Is "marriage" identical or similar to "marriage"?
If the answer is Yes, Texas may just have outlawed all marriages, not just gay marriage:
Texans: Are you really married?
Barbara Ann Radnofsky, a Houston lawyer and Democratic candidate for attorney general, says that a 22-word clause in a 2005 constitutional amendment designed to ban gay marriages erroneously endangers the legal status of all marriages in the state.
The amendment, approved by the Legislature and overwhelmingly ratified by voters, declares that "marriage in this state shall consist only of the union of one man and one woman." But the troublemaking phrase, as Radnofsky sees it, is Subsection B, which declares:
"This state or a political subdivision of this state may not create or recognize any legal status identical or similar to marriage."
Architects of the amendment included the clause to ban same-sex civil unions and domestic partnerships. But Radnofsky, who was a member of the powerhouse Vinson & Elkins law firm in Houston for 27 years until retiring in 2006, says the wording of Subsection B effectively "eliminates marriage in Texas," including common-law marriages.
I bet I know why the Christianists who pushed this amendment used that wording, too: They think the FSM created marriage, so they don't want the state of TX doing it, too.
Radnofsky acknowledged that the clause is not likely to result in an overnight dismantling of marriages in Texas. But she said the wording opens the door to legal claims involving spousal rights, insurance claims, inheritance and a host other marriage-related issues.

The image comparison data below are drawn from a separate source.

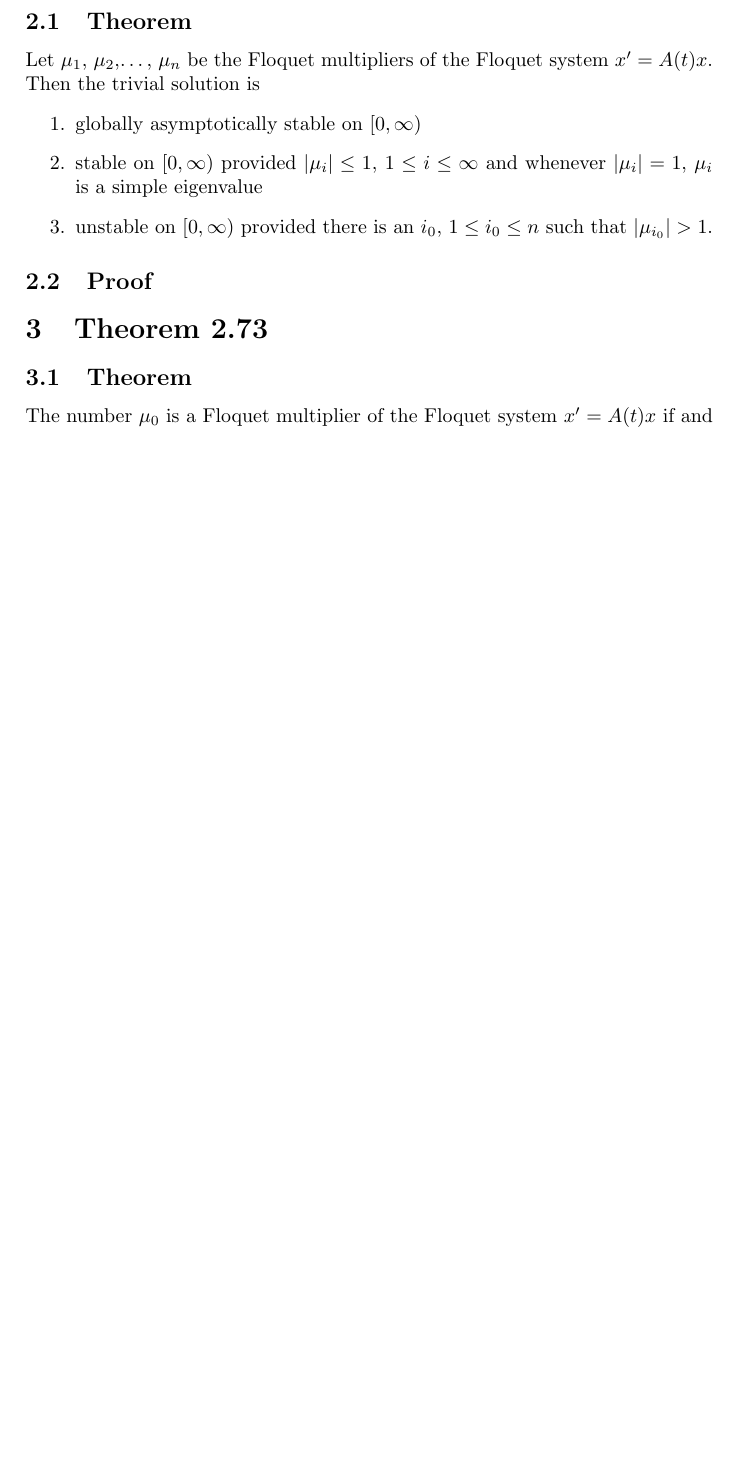
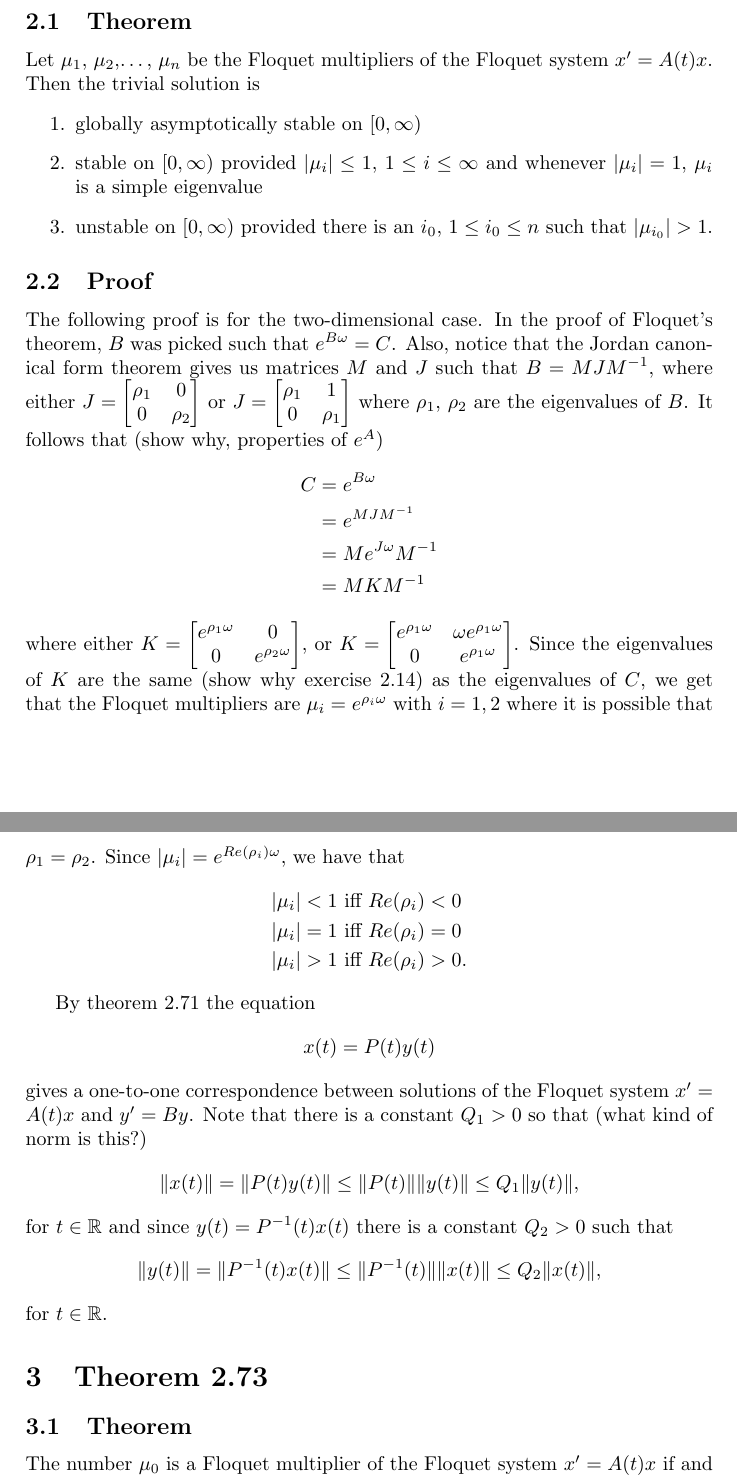
Before and after one commit to arleighdickerson/ade-final, a LaTeX document (main.tex): part of the page before the commit and two parts of pages 1 and 2 of 2 after it, the two joined at a grey line, cut so that both start at the same text, the shorter picture padded with empty space. Compiled offline with pdfLaTeX.

Commit message:
proof 1 ok. Write in some more stuff from 2.49

```diff
--- a/main.tex
+++ b/main.tex
@@ -30,6 +30,51 @@ Let $\mu_1$, $\mu_2$,\ldots, $\mu_n$ be the Floquet multipliers of the Floquet s
 \end{enumerate}
 
 \subsection{Proof}
+The following proof is for the two-dimensional case. In the proof of Floquet's theorem, $B$ was picked such that $e^{B \omega} = C$.
+Also, notice that the Jordan canonical form theorem gives us matrices $M$ and $J$ such that $B = MJM^{-1}$, where either $J = \begin{bmatrix}
+    \rho_1 & 0 \\
+    0 & \rho_2
+\end{bmatrix}$ or $J = \begin{bmatrix}
+    \rho_1 & 1 \\
+    0 & \rho_1
+\end{bmatrix}$ where $\rho_1$, $\rho_2$ are the eigenvalues of $B$. It follows that (show why, properties of $e^A$)
+\begin{equation*}
+\begin{split}
+    C &= e^{B\omega}\\
+      &= e^{MJM^{-1}}\\
+      &= M e^{J\omega} M^{-1}\\
+      &= M K M^{-1}\\
+\end{split}
+\end{equation*}
+where either $K = \begin{bmatrix}
+    e^{\rho_{1}\omega} & 0 \\
+    0 & e^{\rho_{2}\omega}\\
+\end{bmatrix}$, or $K = \begin{bmatrix}
+    e^{\rho_{1}\omega} & \omega e^{\rho_{1}\omega}\\
+    0 & e^{\rho_{1}\omega}\\
+\end{bmatrix}$.
+Since the eigenvalues of $K$ are the same (show why exercise 2.14) as the eigenvalues of $C$, we get that the Floquet multipliers are $\mu_i = e^{\rho_{i}\omega}$ with $i = 1,2$ where it is possible that $\rho_1 = \rho_2$. Since $|\mu_i| = e^{Re(\rho_i)\omega}$, we have that
+\begin{equation*}
+\begin{split}
+    |\mu_i| < 1 &\text{ iff } Re(\rho_i) < 0 \\
+    |\mu_i| = 1 &\text{ iff } Re(\rho_i) = 0 \\
+    |\mu_i| > 1 &\text{ iff } Re(\rho_i) > 0\text{.} \\
+\end{split}
+\end{equation*}
+
+By theorem 2.71 the equation
+\begin{equation*}
+    x(t) = P(t)y(t)
+\end{equation*}
+gives a one-to-one correspondence between solutions of the Floquet system $x' = A(t)x$ and $y' = By$. Note that there is a constant $Q_1 > 0$ so that (what kind of norm is this?)
+\begin{equation*}
+    \Vert x(t) \Vert = \Vert P(t)y(t) \Vert \leq \Vert P(t) \Vert \Vert y(t) \Vert  \leq Q_{1} \Vert y(t) \Vert \text{,}
+\end{equation*}
+for $t \in \mathbb{R}$ and since $y(t) = P^{-1}(t)x(t)$ there is a constant $Q_2 > 0$ such that
+\begin{equation*}
+    \Vert y(t) \Vert = \Vert P^{-1}(t)x(t) \Vert \leq \Vert P^{-1}(t) \Vert \Vert x(t) \Vert  \leq Q_{2} \Vert x(t) \Vert \text{,}
+\end{equation*}
+for $t \in \mathbb{R}$.
 
 \section{Theorem 2.73}
 
```
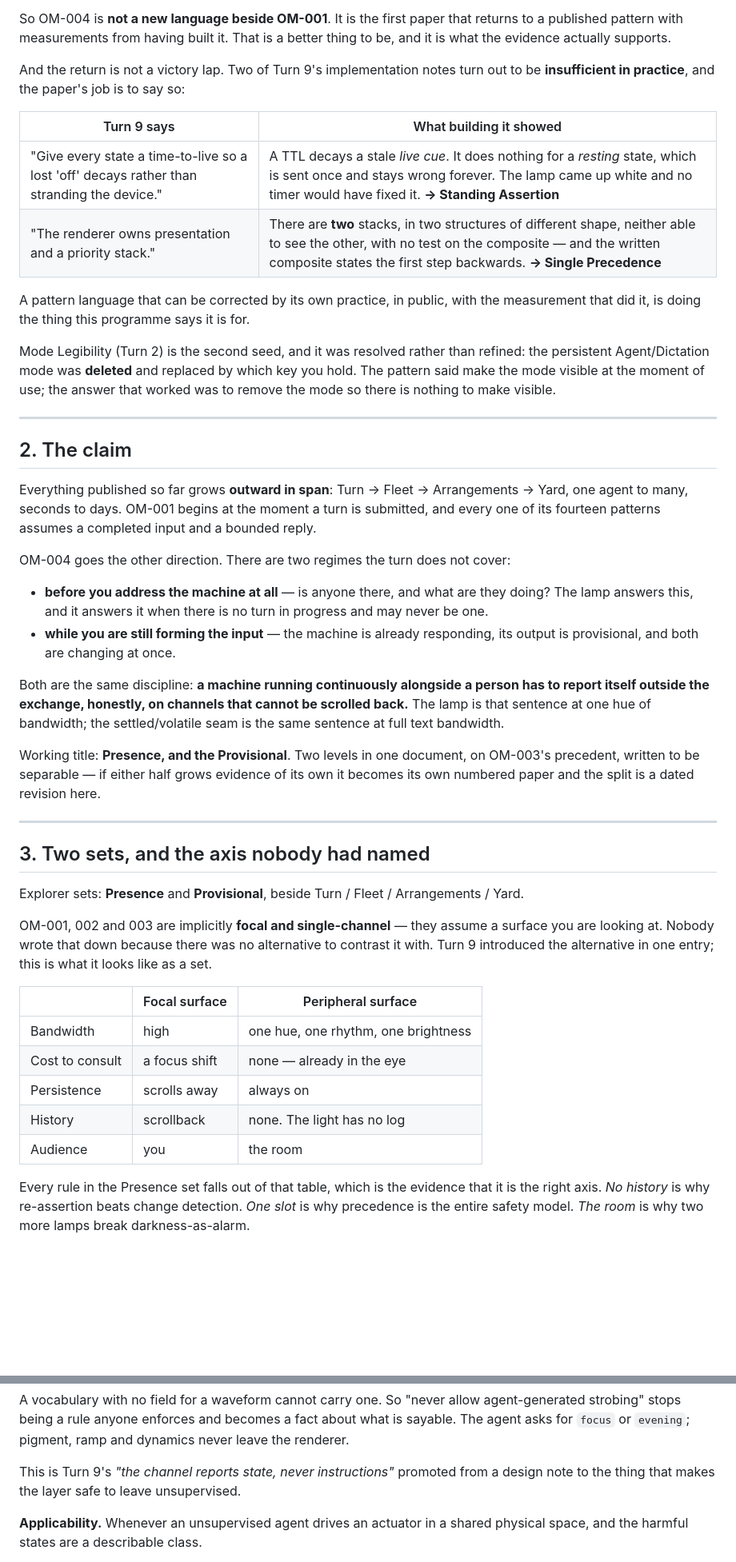
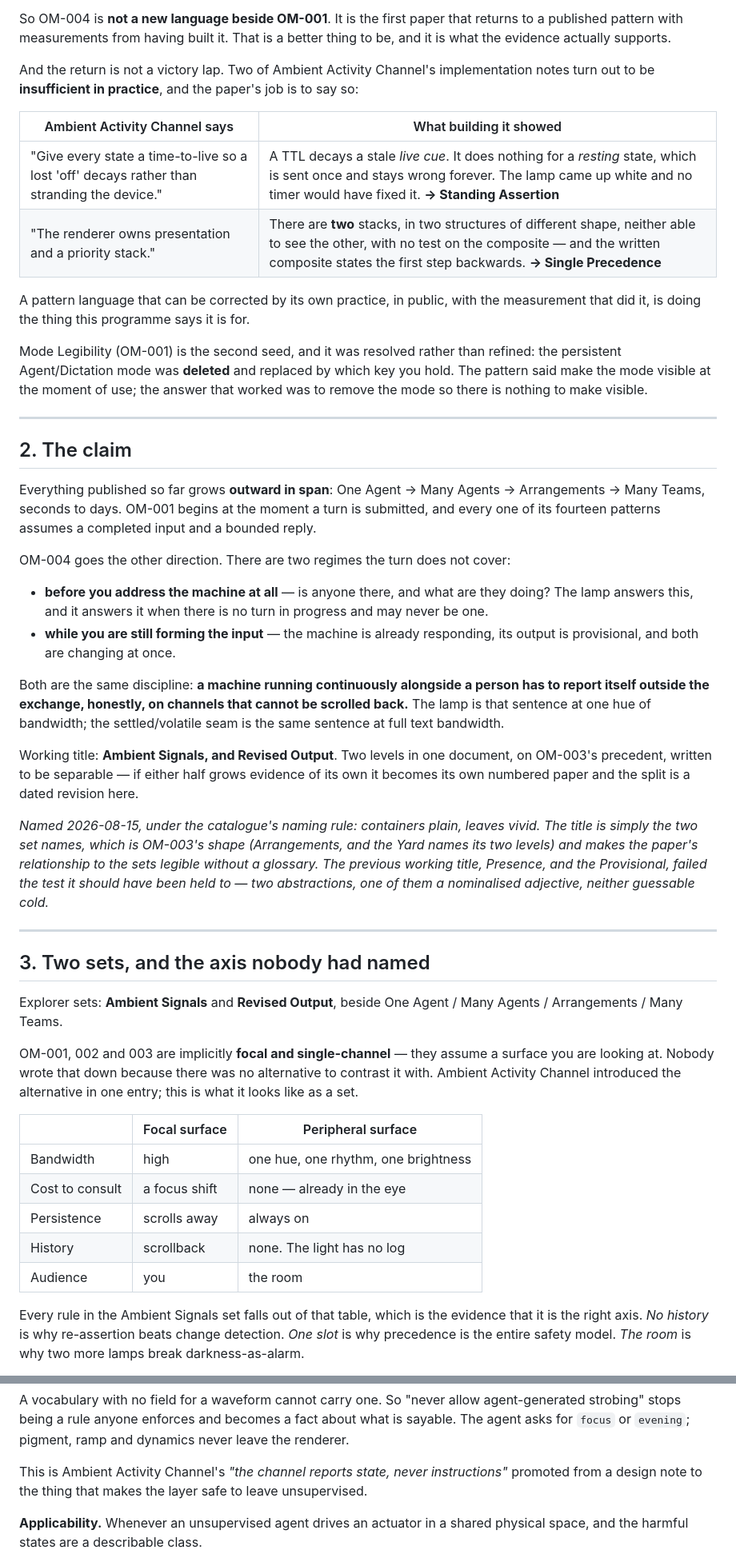
Before and after one commit to organonart/organon-mind, a Markdown page: doc/om-004-draft.md, 2 parts joined by grey strips. Shown at 80% size. GitHub-like rendering; blank space fills up the shorter version.

```diff
--- a/doc/om-004-draft.md
+++ b/doc/om-004-draft.md
@@ -44,10 +60,11 @@ So OM-004 is **not a new language beside OM-001**. It is the first paper that
 returns to a published pattern with measurements from having built it. That is a
 better thing to be, and it is what the evidence actually supports.
 
-And the return is not a victory lap. Two of Turn 9's implementation notes turn
-out to be **insufficient in practice**, and the paper's job is to say so:
+And the return is not a victory lap. Two of Ambient Activity Channel's
+implementation notes turn out to be **insufficient in practice**, and the paper's
+job is to say so:
 
-| Turn 9 says | What building it showed |
+| Ambient Activity Channel says | What building it showed |
 |---|---|
 | "Give every state a time-to-live so a lost 'off' decays rather than stranding the device." | A TTL decays a stale *live cue*. It does nothing for a *resting* state, which is sent once and stays wrong forever. The lamp came up white and no timer would have fixed it. **→ Standing Assertion** |
 | "The renderer owns presentation and a priority stack." | There are **two** stacks, in two structures of different shape, neither able to see the other, with no test on the composite — and the written composite states the first step backwards. **→ Single Precedence** |
@@ -55,7 +72,7 @@ out to be **insufficient in practice**, and the paper's job is to say so:
 A pattern language that can be corrected by its own practice, in public, with the
 measurement that did it, is doing the thing this programme says it is for.
 
-Mode Legibility (Turn 2) is the second seed, and it was resolved rather than
+Mode Legibility (OM-001) is the second seed, and it was resolved rather than
 refined: the persistent Agent/Dictation mode was **deleted** and replaced by which
 key you hold. The pattern said make the mode visible at the moment of use; the
 answer that worked was to remove the mode so there is nothing to make visible.
@@ -64,10 +81,10 @@ answer that worked was to remove the mode so there is nothing to make visible.
 
 ## 2. The claim
 
-Everything published so far grows **outward in span**: Turn → Fleet →
-Arrangements → Yard, one agent to many, seconds to days. OM-001 begins at the
-moment a turn is submitted, and every one of its fourteen patterns assumes a
-completed input and a bounded reply.
+Everything published so far grows **outward in span**: One Agent → Many Agents →
+Arrangements → Many Teams, seconds to days. OM-001 begins at the moment a turn is
+submitted, and every one of its fourteen patterns assumes a completed input and a
+bounded reply.
 
 OM-004 goes the other direction. There are two regimes the turn does not cover:
 
@@ -82,21 +99,29 @@ has to report itself outside the exchange, honestly, on channels that cannot be
 scrolled back.** The lamp is that sentence at one hue of bandwidth; the
 settled/volatile seam is the same sentence at full text bandwidth.
 
-Working title: **Presence, and the Provisional**. Two levels in one document, on
-OM-003's precedent, written to be separable — if either half grows evidence of
-its own it becomes its own numbered paper and the split is a dated revision here.
+Working title: **Ambient Signals, and Revised Output**. Two levels in one
+document, on OM-003's precedent, written to be separable — if either half grows
+evidence of its own it becomes its own numbered paper and the split is a dated
+revision here.
+
+*Named 2026-08-15, under the catalogue's naming rule: containers plain, leaves
+vivid. The title is simply the two set names, which is OM-003's shape
+(*Arrangements, and the Yard* names its two levels) and makes the paper's
+relationship to the sets legible without a glossary. The previous working title,
+*Presence, and the Provisional*, failed the test it should have been held to —
+two abstractions, one of them a nominalised adjective, neither guessable cold.*
 
 ---
 
 ## 3. Two sets, and the axis nobody had named
 
-Explorer sets: **Presence** and **Provisional**, beside Turn / Fleet /
-Arrangements / Yard.
+Explorer sets: **Ambient Signals** and **Revised Output**, beside One Agent /
+Many Agents / Arrangements / Many Teams.
 
 OM-001, 002 and 003 are implicitly **focal and single-channel** — they assume a
 surface you are looking at. Nobody wrote that down because there was no
-alternative to contrast it with. Turn 9 introduced the alternative in one entry;
-this is what it looks like as a set.
+alternative to contrast it with. Ambient Activity Channel introduced the
+alternative in one entry; this is what it looks like as a set.
 
 | | Focal surface | Peripheral surface |
 |---|---|---|
@@ -106,7 +131,7 @@ this is what it looks like as a set.
 | History | scrollback | none. The light has no log |
 | Audience | you | the room |
 
-Every rule in the Presence set falls out of that table, which is the evidence
+Every rule in the Ambient Signals set falls out of that table, which is the evidence
 that it is the right axis. *No history* is why re-assertion beats change
 detection. *One slot* is why precedence is the entire safety model. *The room* is
 why two more lamps break darkness-as-alarm.
@@ -372,8 +400,9 @@ agent-generated strobing" stops being a rule anyone enforces and becomes a fact
 about what is sayable. The agent asks for `focus` or `evening`; pigment, ramp and
 dynamics never leave the renderer.
 
-This is Turn 9's *"the channel reports state, never instructions"* promoted from
-a design note to the thing that makes the layer safe to leave unsupervised.
+This is Ambient Activity Channel's *"the channel reports state, never
+instructions"* promoted from a design note to the thing that makes the layer safe
+to leave unsupervised.
 
 **Applicability.** Whenever an unsupervised agent drives an actuator in a shared
 physical space, and the harmful states are a describable class.
```
Also changed, not shown: other parts of doc/om-004-draft.md (+68 -32 lines).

"This breeds unneeded arguments, lawsuits and expense which could have been avoided by good lawyering," Radnofsky said. "Yes, I believe the clear language of B bans all marriages, and this is indeed a huge mistake.